by Sawaki Kôdô Rôshi
Translated from Japanese by Jesse Haasch and Muhô
“What a shame to have been born a human being and to spend your whole life worrying. You should reach the point where you can be happy to have been born a human.
Birth, old age, sickness and death – we can’t fool around with these ultimate facts.
Reality: getting a handle on this must be our goal. Don’t get stuck in categories.
It’s strange that not a single person seriously considers his own life. For ages, we’ve been carrying around something uncooked. And we comfort ourselves with the fact that it’s the same for the others too. That’s what I call group stupidity: thinking that we just have to be like the others.
Satori means creating your own life. It means waking up from group stupidity.
In a part of Manchuria, the carts are pulled by huge dogs. The driver hangs a piece of meat in front of the dog’s nose, and the dog runs like crazy to try to get at it. But of course he can’t. He’s only thrown his meat after the cart has finally reached its destination. Then in a single gulp, he swallows it down.
It’s exactly the same with people and their pay checks. Until the end of the month they run after the salary hanging in front of their noses. Once the salary is paid, they gulp it down, and they’re already off: running after the next payday.
Nobody can see further than the end of their nose. Everyone believes that their life somehow has meaning, but they’re really no different from swallows: the males gather food, the females sit on the eggs.
Most people aren’t following any clear approach to life. They get by with makeshift methods, like rubbing lotion on a cramped shoulder.
The question is: why are you straining your forehead so much?

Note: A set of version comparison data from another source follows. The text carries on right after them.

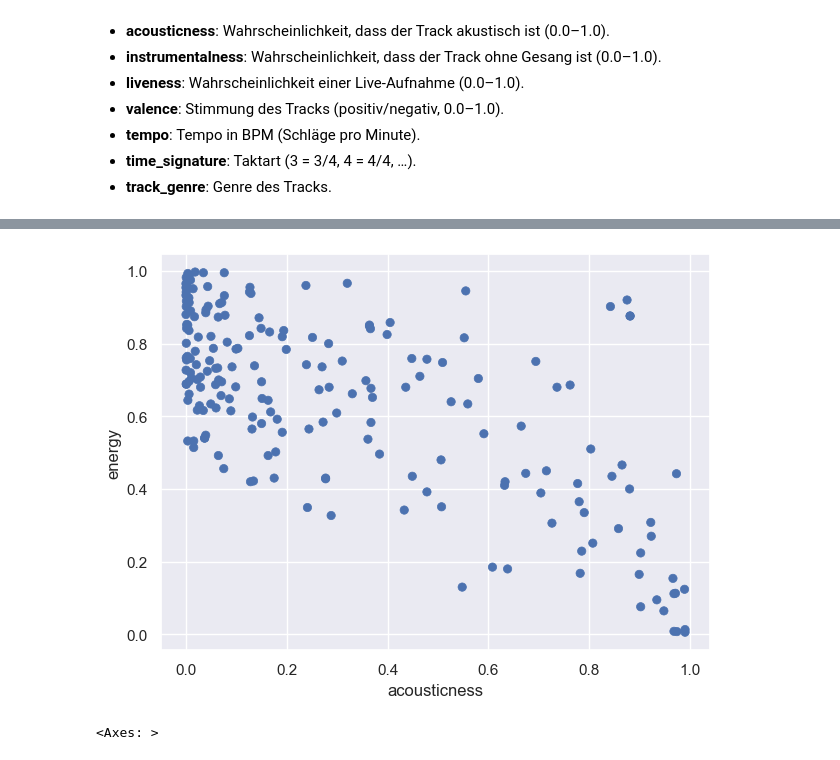
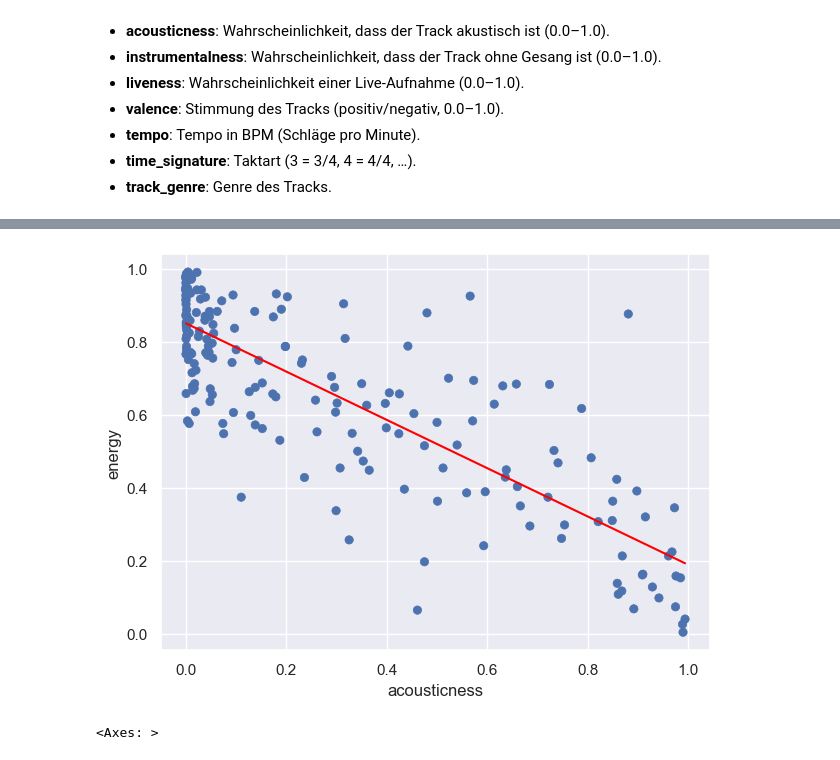
Before and after one commit to blqnk3d/DSAI_Project, a Jupyter notebook: main.ipynb, the cells around one changed output, grey strips where cells are left out. Saved outputs shown, nothing was run; the diff lists cells and outputs as text; code cells hidden in the pictures.

```diff
--- a/main.ipynb
+++ b/main.ipynb
@@ -36,16 +36,16 @@ dataFrm.sample(3)
 3 rows × 21 columns
 # %%
-# Scatterplot mit Seaborn Objects erstellen
-so.Plot(dataFrm.sample(200), x="acousticness", y="energy").add(so.Dot()).label(
+
+so.Plot(dataFrm.sample(200), x="acousticness", y="energy").add(
+    so.Dot()  # Linie für die Regressionsanpassung
+).add(so.Line(color='red'), so.PolyFit(order=1)).label(
     xlabel="X-Werte",
     ylabel="Y-Werte"
 ).scale(
     color_continuous="#1f77b4"  # Optionale Anpassung der Farbe
 ).show()
-
-# Zeigt das die songs mit den meisten Energy auch am warscheinlichsten keine Austischen Teile dabei
 # %% [output]
-[figure, old version]
+[figure, new version]
 # %%
 sns.heatmap(dataFrm.corr(numeric_only=True))
 # %% [output]
```
Also changed, not shown: parts of 2 cells of this notebook.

If you aren’t careful, you’ll spend your whole life doing nothing besides waiting for your ordinary-person hopes to someday be fulfilled.”